===== INPUT MATERIAL
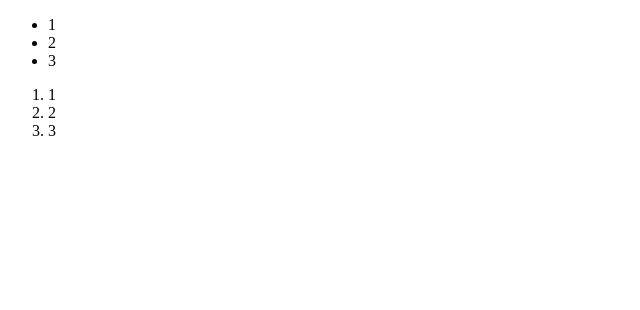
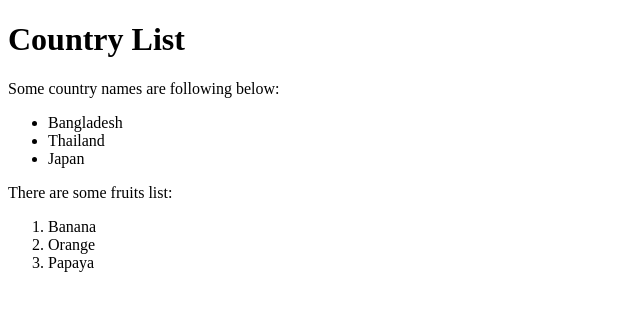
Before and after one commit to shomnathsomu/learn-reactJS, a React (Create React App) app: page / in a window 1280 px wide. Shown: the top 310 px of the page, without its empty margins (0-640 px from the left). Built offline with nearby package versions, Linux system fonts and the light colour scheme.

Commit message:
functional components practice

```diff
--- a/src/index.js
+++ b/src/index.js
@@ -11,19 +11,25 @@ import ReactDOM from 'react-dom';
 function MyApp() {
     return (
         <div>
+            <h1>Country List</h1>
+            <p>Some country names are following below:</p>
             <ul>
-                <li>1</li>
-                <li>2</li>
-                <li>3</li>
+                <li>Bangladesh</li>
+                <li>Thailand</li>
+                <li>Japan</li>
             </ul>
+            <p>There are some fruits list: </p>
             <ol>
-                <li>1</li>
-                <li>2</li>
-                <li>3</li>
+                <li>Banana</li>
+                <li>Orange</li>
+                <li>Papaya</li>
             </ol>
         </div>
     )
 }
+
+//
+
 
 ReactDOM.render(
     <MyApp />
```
==========
▸ EXERCISE DIRECTIONS
Across the listing, count the lines that contain "from". Nothing but the number should be returned.

▸ TASK SOLUTION
2